The mechanisms underlying skeletal muscle functional impairment and structural changes with advanced age are only partially understood. In the present study, we support and expand our theory about alterations in sarcolemmal excitation-sarcoplasmic reticulum Ca2+ release-contraction uncoupling as a primary skeletal muscle alteration and major determinant of weakness and fatigue in mammalian species including humans. To test the hypothesis that the number of RYR1 (ryanodine receptor) uncoupled to DHPR (dihydropyridine receptor) increases with age, we performed high-affinity ligand binding studies in soleus, extensor digitorum longus (EDL) and in a pool of several skeletal muscles consisting of a mixture of fast- and slow-twitch muscle fibers in middle-aged (14-month) and old (28-months) Fisher 344 Brown Norway F1 hybrids rats.
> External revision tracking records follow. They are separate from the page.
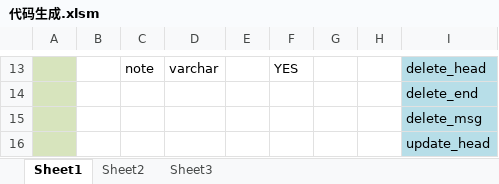
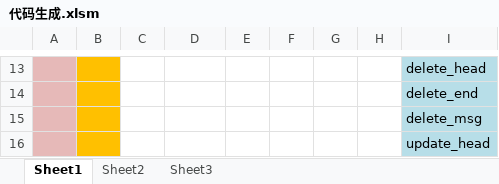
Before and after one commit to squirrelyao/gitskill, an Excel workbook: 代码生成.xlsm, sheet Sheet1, drawn as a sheet; only a part is shown, gaps mark what is left out; values as stored, in another font and other column widths than the file's, no borders; charts and pictures not drawn; the diff covers the shown part only; the diff names each change by its address in the sheet, - before the commit and + after, or states it on an @@ line.

```diff
--- a/代码生成.xlsm (sheet Sheet1)
+++ b/代码生成.xlsm (sheet Sheet1)
-A13:A16 fill: #D7E4BD
+A13:A16 fill: #E6B9B8
-B13:B16 fill: none
+B13:B16 fill: #FFC000
-C13: note
+C13: (empty)
-D13: varchar
+D13: (empty)
-F13: YES
+F13: (empty)
```
Also changed, not shown: 7 added rows, 1 removed row, 27 edited cells and cell formats elsewhere in this sheet, sheet Sheet3, sheet Sheet2, charts or pictures, 33 other files.
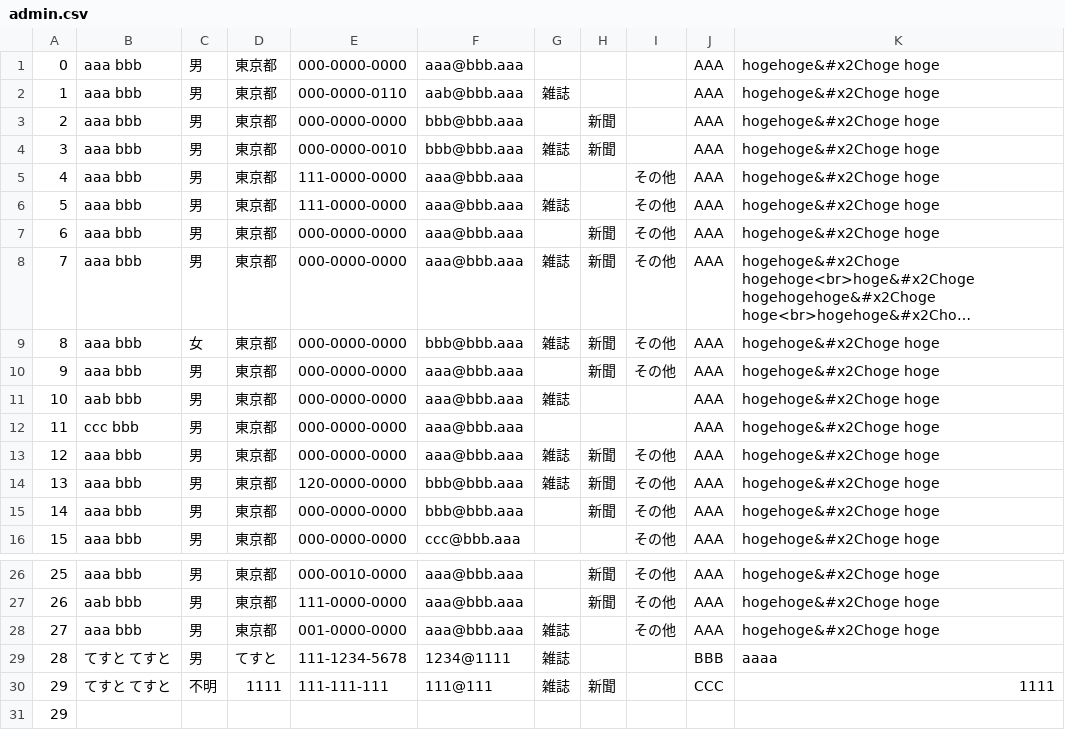
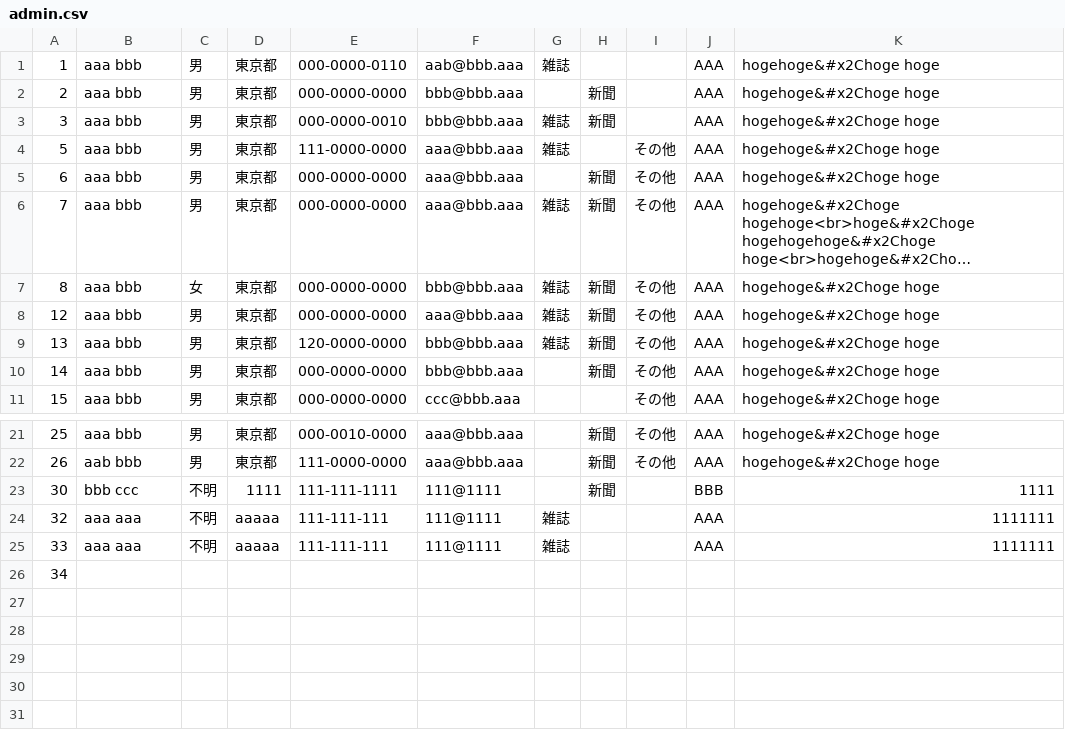
Before and after one commit to kkouno/PHPTraining, a CSV file: PHPTraining/20170530/admin.csv, drawn as a sheet; only a part is shown, gaps mark what is left out; long unchanged cells end in ….

```diff
--- a/PHPTraining/20170530/admin.csv
+++ b/PHPTraining/20170530/admin.csv
@@ -1,2 +1 @@
-0,aaa bbb,男,東京都,000-0000-0000,aaa@bbb.aaa,,,,AAA,hogehoge&#x2Choge hoge
 1,aaa bbb,男,東京都,000-0000-0110,aab@bbb.aaa,雑誌,,,AAA,hogehoge&#x2Choge hoge
@@ -4,3 +3,2 @@
 3,aaa bbb,男,東京都,000-0000-0010,bbb@bbb.aaa,雑誌,新聞,,AAA,hogehoge&#x2Choge hoge
-4,aaa bbb,男,東京都,111-0000-0000,aaa@bbb.aaa,,,その他,AAA,hogehoge&#x2Choge hoge
 5,aaa bbb,男,東京都,111-0000-0000,aaa@bbb.aaa,雑誌,,その他,AAA,hogehoge&#x2Choge hoge
@@ -9,5 +7,2 @@
 8,aaa bbb,女,東京都,000-0000-0000,bbb@bbb.aaa,雑誌,新聞,その他,AAA,hogehoge&#x2Choge hoge
-9,aaa bbb,男,東京都,000-0000-0000,aaa@bbb.aaa,,新聞,その他,AAA,hogehoge&#x2Choge hoge
-10,aab bbb,男,東京都,000-0000-0000,aaa@bbb.aaa,雑誌,,,AAA,hogehoge&#x2Choge hoge
-11,ccc bbb,男,東京都,000-0000-0000,aaa@bbb.aaa,,,,AAA,hogehoge&#x2Choge hoge
 12,aaa bbb,男,東京都,000-0000-0000,aaa@bbb.aaa,雑誌,新聞,その他,AAA,hogehoge&#x2Choge hoge
@@ -27,5 +22,5 @@
 26,aab bbb,男,東京都,111-0000-0000,aaa@bbb.aaa,,新聞,その他,AAA,hogehoge&#x2Choge hoge
-27,aaa bbb,男,東京都,001-0000-0000,aaa@bbb.aaa,雑誌,,その他,AAA,hogehoge&#x2Choge hoge
-28,てすと てすと,男,てすと,111-1234-5678,1234@1111,雑誌,,,BBB,aaaa
-29,てすと てすと,不明,1111,111-111-111,111@111,雑誌,新聞,,CCC,1111
-29
+30,bbb ccc,不明,1111,111-111-1111,111@1111,,新聞,,BBB,1111
+32,aaa aaa,不明,aaaaa,111-111-111,111@1111,雑誌,,,AAA,1111111
+33,aaa aaa,不明,aaaaa,111-111-111,111@1111,雑誌,,,AAA,1111111
+34
```
Also changed, not shown: 2 other files.
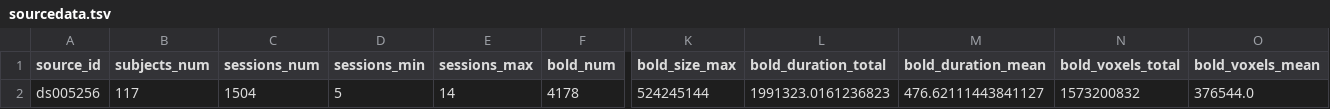
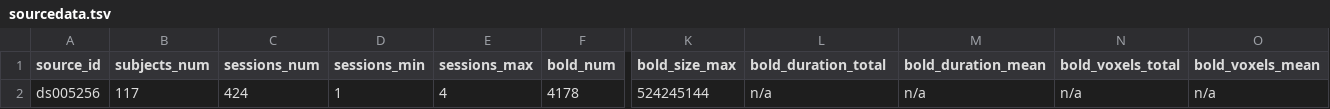
Before and after one commit to OpenNeuroStudies/study-ds005256, a TSV file: sourcedata/sourcedata.tsv, drawn as a sheet; only a part is shown, gaps mark what is left out; the diff names each change by its address in the sheet, - before the commit and + after, or states it on an @@ line.

```diff
--- a/sourcedata/sourcedata.tsv
+++ b/sourcedata/sourcedata.tsv
-C2 (sessions_num): 1504
+C2 (sessions_num): 424
-D2 (sessions_min): 5
+D2 (sessions_min): 1
-E2 (sessions_max): 14
+E2 (sessions_max): 4
-L2 (bold_duration_total): 1991323.0161236823
+L2 (bold_duration_total): n/a
-M2 (bold_duration_mean): 476.62111443841127
+M2 (bold_duration_mean): n/a
-N2 (bold_voxels_total): 1573200832
+N2 (bold_voxels_total): n/a
-O2 (bold_voxels_mean): 376544.0
+O2 (bold_voxels_mean): n/a
```
Also changed, not shown: 1 other file.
The number of DHPR, RYR1, the coupling between both receptors expressed as the DHPR/RYR1 maximum binding capacity, and their dissociation constant for high-affinity ligands were measured. The DHPR/RYR1 ratio was significantly reduced in the three groups of muscles (pool: 1.03 +/- 0.15 and 0.80 +/- 0.11, soleus: 0.44 +/- 0. 12 and 0.26 +/- 0.10, and EDL: 0.95 +/- 0.14 and 0.68 +/- 0.10, for middle-aged and old muscles, respectively). These data support the concept that DHPR-RYR1 uncoupling results in alterations in the voltage-gated sarcoplasmic reticulum Ca2+ release mechanism, decreases in myoplasmic Ca2+ elevation in response to sarcolemmal depolarization, reduced Ca2+ supply to contractile proteins and reduced contraction force with aging.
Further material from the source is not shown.